A federal judge in South Dakota has ruled that the national beef research and promotion program, known as the checkoff, is unconstitutional. U.S. District Court Judge Charles Kornmann ruled the checkoff violates cattle producers' constitutional rights by infringing on the First Amendment.
He also ordered collections for the program to stop as of July 15, 2002. Cattle producers must pay $1 per head on cattle produced in the United States. It is expected the decision will be appealed.
Kornmann ruled that cattlemen should not have to pay for commercials, which are a form of speech, if they oppose the payments.
THE ASSOCIATED PRESS quoted Steve Pilcher, executive vice president, Montana Stockgrowers Association, saying, "This is a very disappointing decision for Montana's cattle producers. We are looking forward to a speedy and successful appeal of this decision, but in the meantime are concerned that the judge clearly didn't understand how critical the beef checkoff is to the future of our beef businesses."
Agriculture Secretary Ann M. Veneman said she was disappointed in the ruling. USDA "regards such programs, when properly administered, as effective tools for market enhancement." Her statement continued, "The beef promotion program in particular has helped beef demand to increase and has contributed to increased U.S. beef exports. These results have led to support for the program by a majority of beef producers."

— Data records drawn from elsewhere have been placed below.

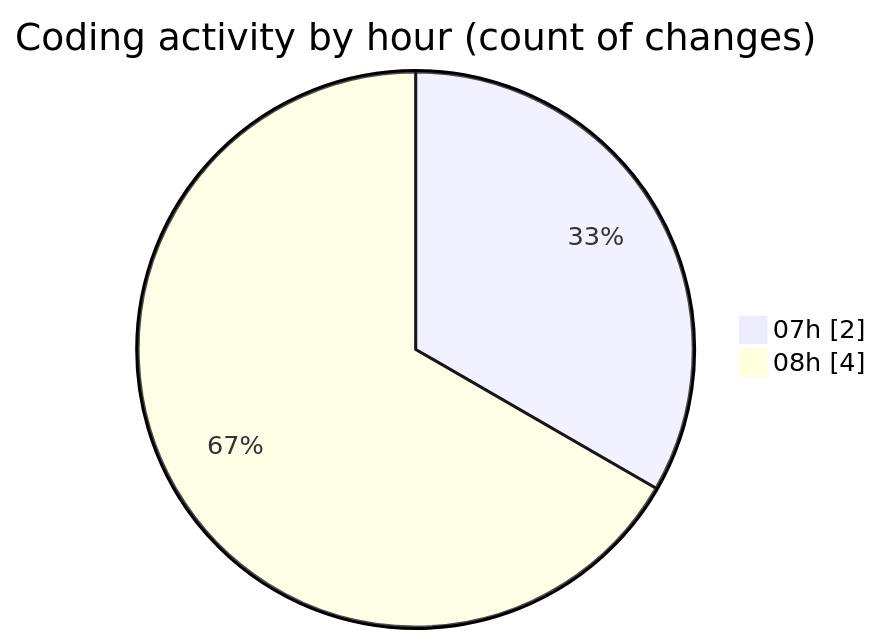
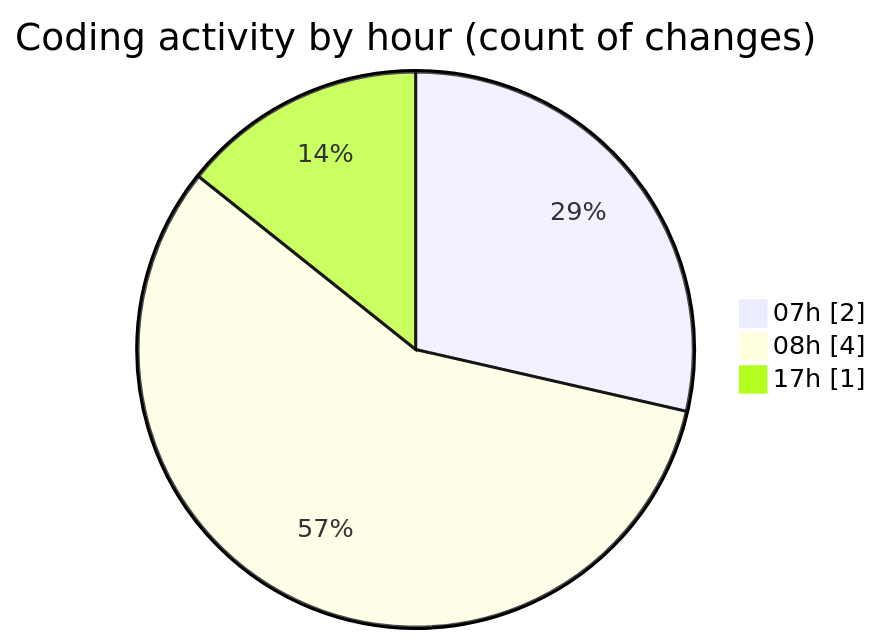
Before and after one commit to robertbonfada/code-tracking: the second of 2 diagrams in 2025-02-19/mbc-web/README.md, drawn with Mermaid. The commit also changed other lines of this file and 1 other file, not shown here.

````diff
--- a/2025-02-19/mbc-web/README.md
+++ b/2025-02-19/mbc-web/README.md
@@ -30,6 +31,7 @@
 ```mermaid
 pie showData
 title Coding activity by hour (count of changes)
 "07h" : 2
 "08h" : 4
+"17h" : 1
 ```
````
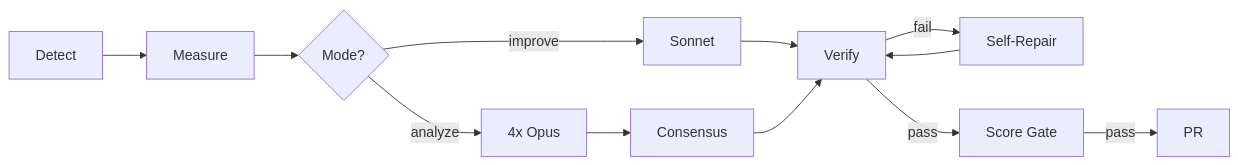
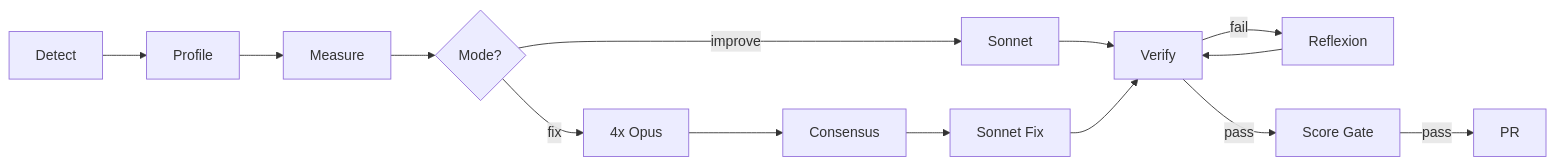
The diagram in README.md (bokiko/KyZN), drawn with Mermaid before and after one commit. The commit also changed other lines of this file and 3 other files, not shown here.

````diff
--- a/README.md
+++ b/README.md
@@ -240,14 +260,16 @@
 ```mermaid
 graph LR
-    A[Detect] --> B[Measure]
+    A[Detect] --> P[Profile]
+    P --> B[Measure]
     B --> C{Mode?}
+    C -->|fix| E[4x Opus]
     C -->|improve| D[Sonnet]
-    C -->|analyze| E[4x Opus]
+    E --> G[Consensus]
+    G --> H[Sonnet Fix]
     D --> F[Verify]
-    E --> G[Consensus]
-    G --> F
-    F -->|fail| H[Self-Repair]
     H --> F
+    F -->|fail| R[Reflexion]
+    R --> F
     F -->|pass| I[Score Gate]
     I -->|pass| J[PR]
 ```
````
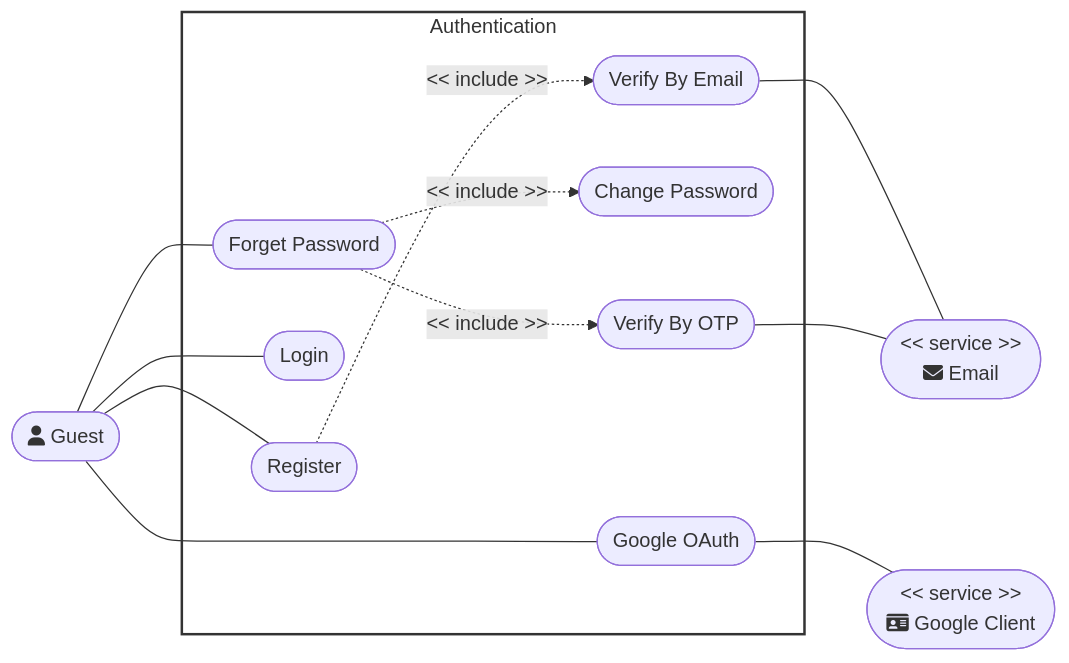
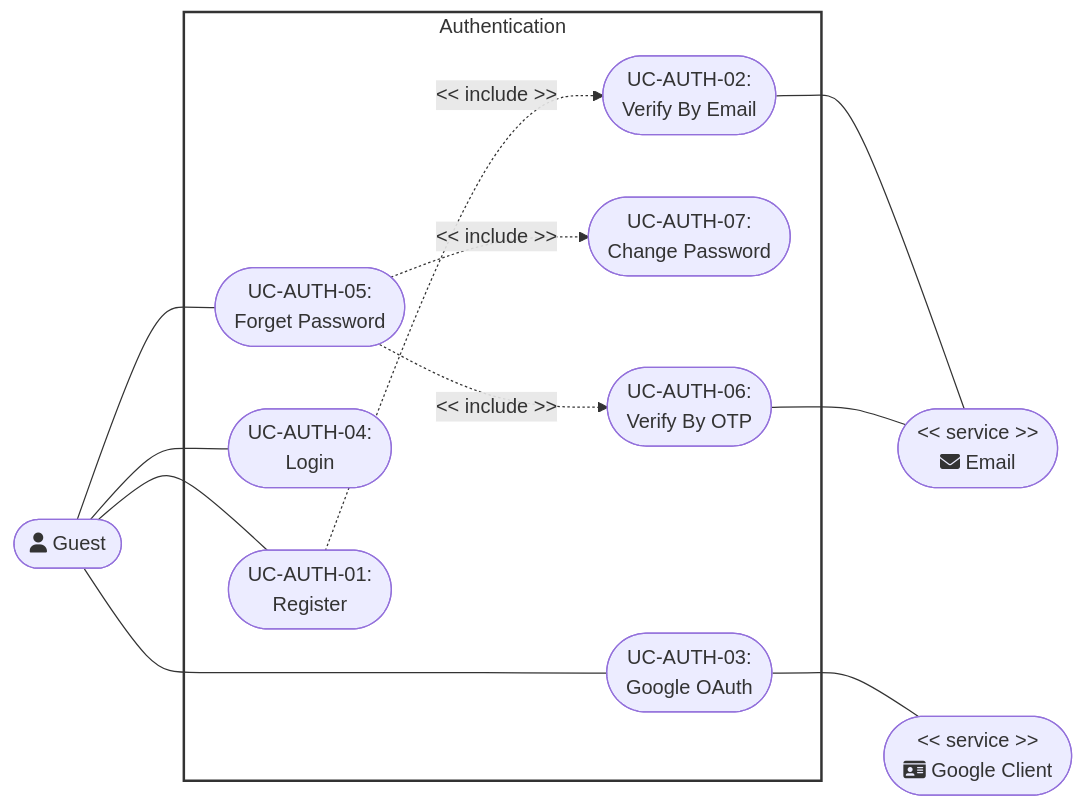
One commit to DuyNhat1705/AmeThyst-Library changed the second of 9 diagrams in docs/management/PA3/Use-CaseDiagram.md. Above: the diagram before and after it, drawn with Mermaid. The commit also changed other lines of this file and 67 other files, not shown here.

Commit message:
update the Usecase specification and diagram

````diff
--- a/docs/management/PA3/Use-CaseDiagram.md
+++ b/docs/management/PA3/Use-CaseDiagram.md
@@ -59,47 +57,47 @@
 ```mermaid
 flowchart LR
     %% Left Actor
     ActorGuest([fa:fa-user Guest])
         %% Central System Boundary Subgraph
     subgraph Authentication [Authentication]
-        UC_Reg([Register])
-        UC_OAuth([Google OAuth])
-        UC_Login([Login])
-        UC_Forget([Forget Password])
-        UC_Change([Change Password])
-        UC_VerifyEmail([Verify By Email])
-        UC_VerifyOTP([Verify By OTP])
+        UC_Reg([UC-AUTH-01:<br>Register])
+        UC_OAuth([UC-AUTH-03:<br>Google OAuth])
+        UC_Login([UC-AUTH-04:<br>Login])
+        UC_Forget([UC-AUTH-05:<br>Forget Password])
+        UC_Change([UC-AUTH-07:<br>Change Password])
+        UC_VerifyEmail([UC-AUTH-02:<br>Verify By Email])
+        UC_VerifyOTP([UC-AUTH-06:<br>Verify By OTP])
     end
 
     %% Right Actors
     ActorEmail(["<center><< service >><br>fa:fa-envelope Email</center>"])
     ActorGoogle(["<center><< service >><br>fa:fa-id-card Google Client</center>"])
 
     %% -------------------------------------------------------------
     %% Structural Layout Anchors (Invisible lines to center-align the subgraph)
     %% -------------------------------------------------------------
     ActorGuest ~~~ Authentication ~~~ ActorEmail
     ActorGuest ~~~ Authentication ~~~~ ActorGoogle
 
     %% -------------------------------------------------------------
     %% Actual Connections (Matching your image exactly)
     %% -------------------------------------------------------------
     %% Left Actor Associations
     ActorGuest --- UC_Reg
     ActorGuest --- UC_OAuth
     ActorGuest --- UC_Login
     ActorGuest --- UC_Forget
 
     %% Subgraph Internal Include Relationships
     UC_Reg -. "<< include >>" .-> UC_VerifyEmail
     UC_Forget -. "<< include >>" .-> UC_VerifyOTP
     UC_Forget -. "<< include >>" .-> UC_Change
 
     %% Right Actor Associations
     UC_VerifyEmail --- ActorEmail
     UC_OAuth --- ActorGoogle
     UC_VerifyOTP --- ActorEmail
 
     %% Styling
     style Authentication fill:#fff,stroke:#333,stroke-width:2px
 ```
````
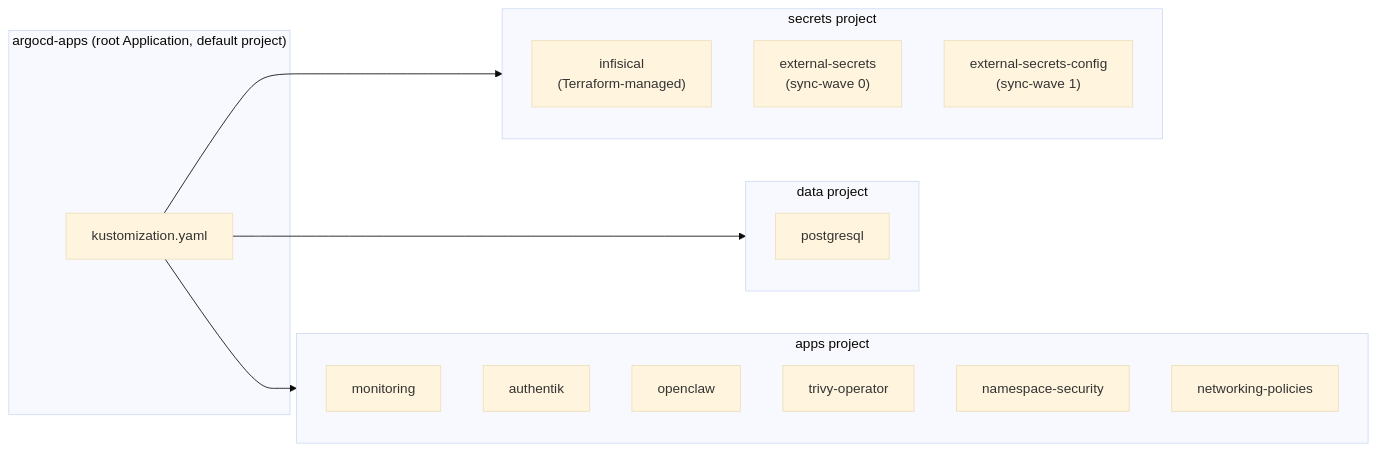
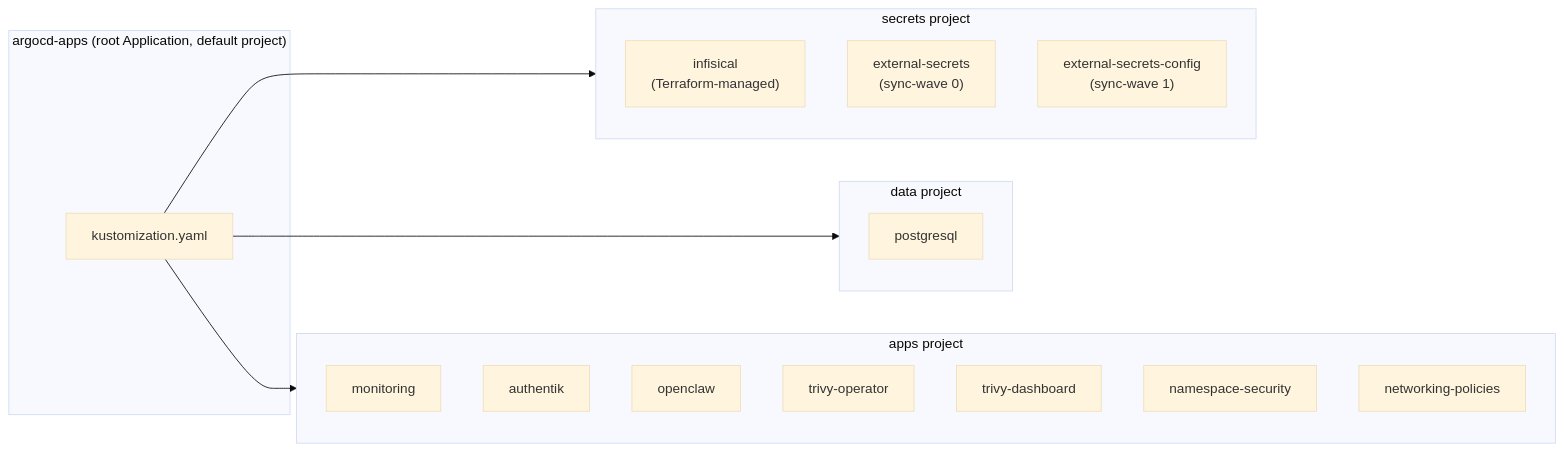
One commit to haingth77/homelab changed the second of 2 diagrams in k8s/apps/argocd/README.md. Above: the diagram before and after it, drawn with Mermaid (base theme). The commit also changed other lines of this file and 14 other files, not shown here.

First line of the commit message:
feat: deploy Trivy Operator Dashboard with Authentik portal bookmark (#71)

````diff
--- a/k8s/apps/argocd/README.md
+++ b/k8s/apps/argocd/README.md
@@ -68,29 +70,30 @@
 ```mermaid
 flowchart LR
     subgraph root["argocd-apps (root Application, default project)"]
         Kustomize["kustomization.yaml"]
     end
 
     subgraph secretsProj["secrets project"]
         Infisical["infisical\n(Terraform-managed)"]
         A1["external-secrets\n(sync-wave 0)"]
         A2["external-secrets-config\n(sync-wave 1)"]
     end
 
     subgraph dataProj["data project"]
         A3["postgresql"]
     end
 
     subgraph appsProj["apps project"]
         A5["monitoring"]
         A6["authentik"]
         A7["openclaw"]
         A8["trivy-operator"]
+        A11["trivy-dashboard"]
         A9["namespace-security"]
         A10["networking-policies"]
     end
 
     Kustomize --> secretsProj
     Kustomize --> dataProj
     Kustomize --> appsProj
 ```
````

She said USDA officials are consulting with the Department of Justice to ""determine next steps.""